It's the night before an anatomy exam, and I've been studying late in the med school library. I leave through Cincinnati General Hospital's main entrance, and as I start down the drive toward my car, a young man approaches.
"Can you tell me how to get to Melish?" he asks, naming a large, nearby street.
"Yeah, sure," I reply. Then, being somewhat directionally challenged, I end up doing a 360 to orient myself.
Ending my pirouette facing him, I raise my arm to point toward the street in question. "It's that -" I begin.
Then I look down.
He's holding a long knife, which he extends toward me, the tip just touching the side of my jacket.
"Turn around and start walking," he commands. I do.
We walk for several moments in silence. He has not asked for anything, but instinctively I reach inside my purse to paw about for my wallet. Flustered, I stop pawing and pull the strap off my shoulder.
"Here, take my purse." I hand it to him.
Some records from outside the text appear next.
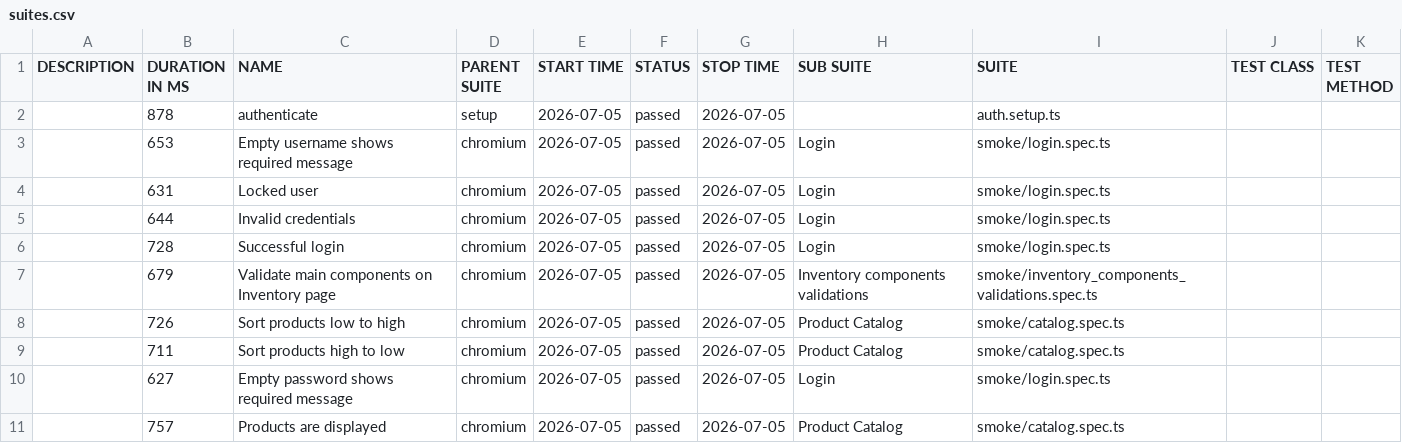
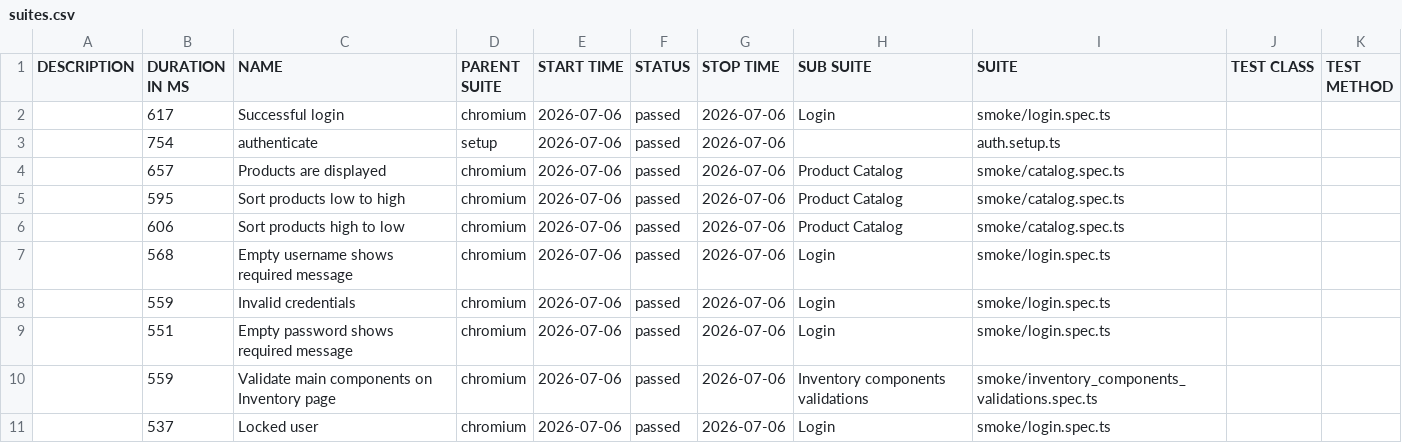
Before and after one commit to dtoseva/test-automation-framework, a CSV file: data/suites.csv, drawn as a sheet.

```diff
--- a/data/suites.csv
+++ b/data/suites.csv
@@ -1,11 +1,11 @@
 "DESCRIPTION","DURATION IN MS","NAME","PARENT SUITE","START TIME","STATUS","STOP TIME","SUB SUITE","SUITE","TEST CLASS","TEST METHOD"
-"","878","authenticate","setup","2026-07-05","passed","2026-07-05","","auth.setup.ts","",""
-"","653","Empty username shows required message","chromium","2026-07-05","passed","2026-07-05","Login","smoke/login.spec.ts","",""
-"","631","Locked user","chromium","2026-07-05","passed","2026-07-05","Login","smoke/login.spec.ts","",""
-"","644","Invalid credentials","chromium","2026-07-05","passed","2026-07-05","Login","smoke/login.spec.ts","",""
-"","728","Successful login","chromium","2026-07-05","passed","2026-07-05","Login","smoke/login.spec.ts","",""
-"","679","Validate main components on Inventory page","chromium","2026-07-05","passed","2026-07-05","Inventory components validations","smoke/inventory_components_validations.spec.ts","",""
-"","726","Sort products low to high","chromium","2026-07-05","passed","2026-07-05","Product Catalog","smoke/catalog.spec.ts","",""
-"","711","Sort products high to low","chromium","2026-07-05","passed","2026-07-05","Product Catalog","smoke/catalog.spec.ts","",""
-"","627","Empty password shows required message","chromium","2026-07-05","passed","2026-07-05","Login","smoke/login.spec.ts","",""
-"","757","Products are displayed","chromium","2026-07-05","passed","2026-07-05","Product Catalog","smoke/catalog.spec.ts","",""
+"","617","Successful login","chromium","2026-07-06","passed","2026-07-06","Login","smoke/login.spec.ts","",""
+"","754","authenticate","setup","2026-07-06","passed","2026-07-06","","auth.setup.ts","",""
+"","657","Products are displayed","chromium","2026-07-06","passed","2026-07-06","Product Catalog","smoke/catalog.spec.ts","",""
+"","595","Sort products low to high","chromium","2026-07-06","passed","2026-07-06","Product Catalog","smoke/catalog.spec.ts","",""
+"","606","Sort products high to low","chromium","2026-07-06","passed","2026-07-06","Product Catalog","smoke/catalog.spec.ts","",""
+"","568","Empty username shows required message","chromium","2026-07-06","passed","2026-07-06","Login","smoke/login.spec.ts","",""
+"","559","Invalid credentials","chromium","2026-07-06","passed","2026-07-06","Login","smoke/login.spec.ts","",""
+"","551","Empty password shows required message","chromium","2026-07-06","passed","2026-07-06","Login","smoke/login.spec.ts","",""
+"","559","Validate main components on Inventory page","chromium","2026-07-06","passed","2026-07-06","Inventory components validations","smoke/inventory_components_validations.spec.ts","",""
+"","537","Locked user","chromium","2026-07-06","passed","2026-07-06","Login","smoke/login.spec.ts","",""
```
Also changed, not shown: 40 other files.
He stops walking and takes it from me, all the while keeping the knife in his right hand pointed into my side. He then slings my purse over his left shoulder, and, with his now-free left hand, grabs my crotch.
I jump back reflexively, but his hand follows, grabbing even harder.
"I'll touch your p- if I want to," he says.
I quickly remove my watch and hand it to him. "Here, take my watch," I say, then hurriedly slide my grandmother's gold ring off my finger. "And this ring." I drop it into his now-burdened hands.
He seems flustered, with so much to hold that he no longer has the knife aimed directly at me - and that allows me to turn and tear back up the drive and into the hospital.
He phones me the next day to say he's "found" my purse and wants to bring it by my apartment. On the advice of the police, I set up a meeting with him in a very public place (they wait nearby, out of sight). He never shows. The next week, I find and move into a new apartment.
Of course, I tell my close friends, and the police, exactly what happened.
But at the time, and in the years since, whenever I talk about that night, I have always just said: "I was robbed at knifepoint," even though I have never for a moment thought robbery was what my assailant intended. Even though I always have felt that I very likely bartered my way out of a rape.
Why haven't I called it an assault? Well, first, he just grabbed my crotch. Yes, I feared for my life; yes, I had cold-sweat nightmares for months afterward. But my experience didn't come anywhere near that of someone who's been raped. To me, it somehow seemed too minor to qualify.
Second, the language he used was vulgar, not something easily repeated. After the first few times I told the story, I realized "robbed at knifepoint" conveys a good degree of seriousness, and it is much less embarrassing to say.
But the latest acts in our political circus suddenly have made telling my years-old story easy. Thanks to Donald Trump's nasty comments - even his response since - we have had multiple national conversations about the fact that grabbing someone's crotch without that person's consent is indeed sexual assault. And, thanks to his vile vocabulary, the word that was too embarrassing for me to repeat is now as common a part of our lexicon as candidate and debate.
Ellen D. Feld is an internist who lives in Philadelphia and teaches at Drexel University.